[Editor's note: This is the first in a series of Food Dive posts from guest contributor Sam Vance.]
Usually, I blog about food on my blog, Edible Intelligence. I talk about food from the perspective of someone with both the education and the experience about food science, food safety, and the food industry.
I try to approach topics rationally and cut through the hype and misinformation you are likely to find on the Internet. For my first post on Food Dive, I thought I would put together a small list of food product trends to look for in 2014. To make the list, I looked at what products have recently come out and looked at what topics are in vogue in the foodie world.
For flavors, the trend will be BOLD! If you look at the past few years, you see food companies taking a few more chances. Pringles came out with Cinnamon & Sugar chips while Frito-Lay launched Cheesy Garlic Bread, Sriracha, and Chicken & Waffle flavored chips. We've already seen spicier flavors hit as food companies are finally more comfortable branding something spicier than Jalapeño. Habanero is a pretty common flavor now in snack foods.
I look for the trend to go decidedly Asian. Look for Thai, Indonesian, Malaysian, and perhaps even Vietnamese inspired flavors for everything from soups, to condiments, and even snack foods. There is a business case for this as well, since these unique savory flavors don't require quite as much salt. Also, Asians are a fast growing minority here in the States. For a sneak preview of the types of flavors you may expect to see in a test market near you, I suggest following Dr. Ricky on Twitter since he has a good grasp of deep Asian cuisine.
That leads me into the next trend for 2014, which is ingredient simplification. Ingredient simplification includes a simple reduction of one or more ingredients or a reduction in the total number of ingredients in a product. The big one here is salt, even though there is some research that suggests that lowering salt intake may not correlate with direct health improvements. Indeed, we do need salt to live, the question is how much? To further complicate things, potassium based salts can be substituted in some instances, which would help raise American's low intake of potassium. Ultimately, product reformulations are a product of consumer demand, not hard science (more on that, later).
American consumers have been conditioned in recent years to distrust anything with a lengthy ingredients list or anything with hard to pronounce ingredients. Before people in R&D labs across the country start tossing darts at pictures of Michael Pollan, I would argue that there is a business case for a reduction of ingredients.
First of all, salt is heavy and creates a big strain on equipment that mixes, augers, or blows it throughout the plant. It's the heaviest mineral besides zinc, which means a significant portion of it's cost is in transportation. That cost is carried out in overhead from all the extra ingredients as they are shipped to distribution centers and out to the stores.
We may also need to revisit the need for certain ingredients that extend the shelf life longer than is necessary.

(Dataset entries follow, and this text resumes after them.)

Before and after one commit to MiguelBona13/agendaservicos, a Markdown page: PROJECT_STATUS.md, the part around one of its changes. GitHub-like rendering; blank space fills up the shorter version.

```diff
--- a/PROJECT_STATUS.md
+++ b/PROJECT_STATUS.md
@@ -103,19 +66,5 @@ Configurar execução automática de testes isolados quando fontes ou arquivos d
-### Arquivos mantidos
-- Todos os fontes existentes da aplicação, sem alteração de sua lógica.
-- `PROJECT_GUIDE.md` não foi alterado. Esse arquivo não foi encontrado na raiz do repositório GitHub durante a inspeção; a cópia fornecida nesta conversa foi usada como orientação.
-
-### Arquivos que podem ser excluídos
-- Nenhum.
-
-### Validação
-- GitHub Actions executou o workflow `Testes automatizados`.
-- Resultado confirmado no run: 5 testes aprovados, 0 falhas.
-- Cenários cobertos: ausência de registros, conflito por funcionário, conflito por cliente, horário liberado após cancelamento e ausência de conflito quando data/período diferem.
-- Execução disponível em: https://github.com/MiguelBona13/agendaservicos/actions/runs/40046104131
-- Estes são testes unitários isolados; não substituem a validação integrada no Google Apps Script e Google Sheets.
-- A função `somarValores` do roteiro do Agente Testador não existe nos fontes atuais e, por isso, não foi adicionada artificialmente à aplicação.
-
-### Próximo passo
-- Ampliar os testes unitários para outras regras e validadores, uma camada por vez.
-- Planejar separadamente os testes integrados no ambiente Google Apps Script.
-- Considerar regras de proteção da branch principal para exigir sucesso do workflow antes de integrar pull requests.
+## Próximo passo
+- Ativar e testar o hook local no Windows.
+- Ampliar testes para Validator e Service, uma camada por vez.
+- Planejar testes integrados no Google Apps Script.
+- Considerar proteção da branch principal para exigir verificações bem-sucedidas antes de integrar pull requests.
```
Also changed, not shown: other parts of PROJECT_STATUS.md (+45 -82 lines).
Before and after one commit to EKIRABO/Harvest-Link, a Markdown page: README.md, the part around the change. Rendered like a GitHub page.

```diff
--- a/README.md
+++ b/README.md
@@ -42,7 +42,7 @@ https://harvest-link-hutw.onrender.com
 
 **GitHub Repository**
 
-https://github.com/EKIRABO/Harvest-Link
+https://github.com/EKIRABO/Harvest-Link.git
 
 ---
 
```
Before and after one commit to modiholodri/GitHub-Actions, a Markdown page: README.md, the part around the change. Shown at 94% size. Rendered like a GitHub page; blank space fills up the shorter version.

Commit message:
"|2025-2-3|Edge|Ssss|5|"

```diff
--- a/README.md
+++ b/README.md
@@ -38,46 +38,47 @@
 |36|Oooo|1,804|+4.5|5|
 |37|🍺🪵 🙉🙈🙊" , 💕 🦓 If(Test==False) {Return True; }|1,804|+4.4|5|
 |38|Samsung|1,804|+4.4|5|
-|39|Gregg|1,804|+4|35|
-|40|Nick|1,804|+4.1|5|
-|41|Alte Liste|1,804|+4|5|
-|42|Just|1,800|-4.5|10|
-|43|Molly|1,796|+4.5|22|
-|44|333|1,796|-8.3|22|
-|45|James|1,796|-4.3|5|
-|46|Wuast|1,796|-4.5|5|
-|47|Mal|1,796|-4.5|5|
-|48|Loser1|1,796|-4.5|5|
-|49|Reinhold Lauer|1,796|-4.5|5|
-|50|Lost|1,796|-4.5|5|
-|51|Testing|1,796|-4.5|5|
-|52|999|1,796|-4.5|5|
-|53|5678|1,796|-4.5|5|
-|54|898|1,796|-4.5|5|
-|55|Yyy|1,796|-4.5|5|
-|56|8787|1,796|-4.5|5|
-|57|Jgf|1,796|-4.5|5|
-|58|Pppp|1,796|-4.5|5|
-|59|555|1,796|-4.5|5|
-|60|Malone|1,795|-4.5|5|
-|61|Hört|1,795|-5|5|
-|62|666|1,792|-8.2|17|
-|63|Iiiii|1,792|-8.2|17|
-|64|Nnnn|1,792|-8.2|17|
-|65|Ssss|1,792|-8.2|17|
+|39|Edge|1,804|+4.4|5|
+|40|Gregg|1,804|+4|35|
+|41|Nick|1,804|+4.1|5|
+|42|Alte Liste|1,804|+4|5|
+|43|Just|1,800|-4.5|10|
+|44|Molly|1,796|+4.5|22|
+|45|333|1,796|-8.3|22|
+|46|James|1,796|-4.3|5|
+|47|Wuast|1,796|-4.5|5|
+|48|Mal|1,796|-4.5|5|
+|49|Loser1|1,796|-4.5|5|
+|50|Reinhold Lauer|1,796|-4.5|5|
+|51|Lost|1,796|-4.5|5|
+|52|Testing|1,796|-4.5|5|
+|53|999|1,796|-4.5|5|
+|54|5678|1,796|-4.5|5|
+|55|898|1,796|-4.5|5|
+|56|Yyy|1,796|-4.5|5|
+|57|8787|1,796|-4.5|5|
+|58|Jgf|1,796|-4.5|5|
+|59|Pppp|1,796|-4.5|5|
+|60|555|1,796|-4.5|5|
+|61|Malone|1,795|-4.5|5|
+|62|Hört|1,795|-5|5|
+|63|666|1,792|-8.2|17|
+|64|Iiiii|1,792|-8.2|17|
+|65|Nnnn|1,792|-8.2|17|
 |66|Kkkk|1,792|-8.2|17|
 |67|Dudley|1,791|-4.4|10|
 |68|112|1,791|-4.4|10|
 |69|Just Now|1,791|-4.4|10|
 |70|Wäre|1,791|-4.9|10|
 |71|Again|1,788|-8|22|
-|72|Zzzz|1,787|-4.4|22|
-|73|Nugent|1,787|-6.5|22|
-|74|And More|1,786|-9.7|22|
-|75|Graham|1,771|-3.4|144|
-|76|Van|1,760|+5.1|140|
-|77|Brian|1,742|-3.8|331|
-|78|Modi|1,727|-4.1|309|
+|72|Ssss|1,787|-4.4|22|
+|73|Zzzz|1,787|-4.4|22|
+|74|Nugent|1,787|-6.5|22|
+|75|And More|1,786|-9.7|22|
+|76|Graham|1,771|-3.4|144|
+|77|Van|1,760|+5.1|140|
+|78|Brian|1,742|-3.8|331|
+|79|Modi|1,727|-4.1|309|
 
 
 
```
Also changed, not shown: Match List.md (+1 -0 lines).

If we can cut an anti-oxidant or a moisture retainer and reduce the shelf life slightly, we may win some form of respect from the consumers, who never understood what those things did in the first place.
Regardless of whether you're on the side of science or you think GMO's are 'lies straight from the pit of hell', the technological process for creating plant(and even animal) varieties will be a hot topic. We already saw where General Mills, in its infinite wisdom, decided to go GMO free with Cheerios. The true irony of this decision is that the people who are most against Cheerios having ANY GMO ingredients are the same people who don't eat Cheerios. Way to know your audience, General Mills.
This is a tricky issue for food companies, because they have to weigh immediate consumer demand against how this will look in the future. As more people become scientifically literate, they tend to be less of an activist against the proven safe process of turning on or off or inserting a gene into a plant or animal. By playing into the emotions of misinformed consumers and the activists feeding their outrage, they risk legitimizing concerns where there currently are none, and ultimately, ruining a technological process before it has a chance to make a truly awesome impact on the world.
As a business decision, a company must weigh whether going GMO-free will get them more sales now, versus missing out on more cost effective ingredients in the future. Sure, they could switch back to GMO ingredients in the future, but that's assuming GMO's will be able to survive if companies jump ship due to consumer demand.
So there you have it, three food product trends I predict we'll see in the coming year. If you like what I wrote so far, let Food Dive know on Twitter. Also, please visit my blog, Edible Intelligence. You can also follow me @samvance on Twitter.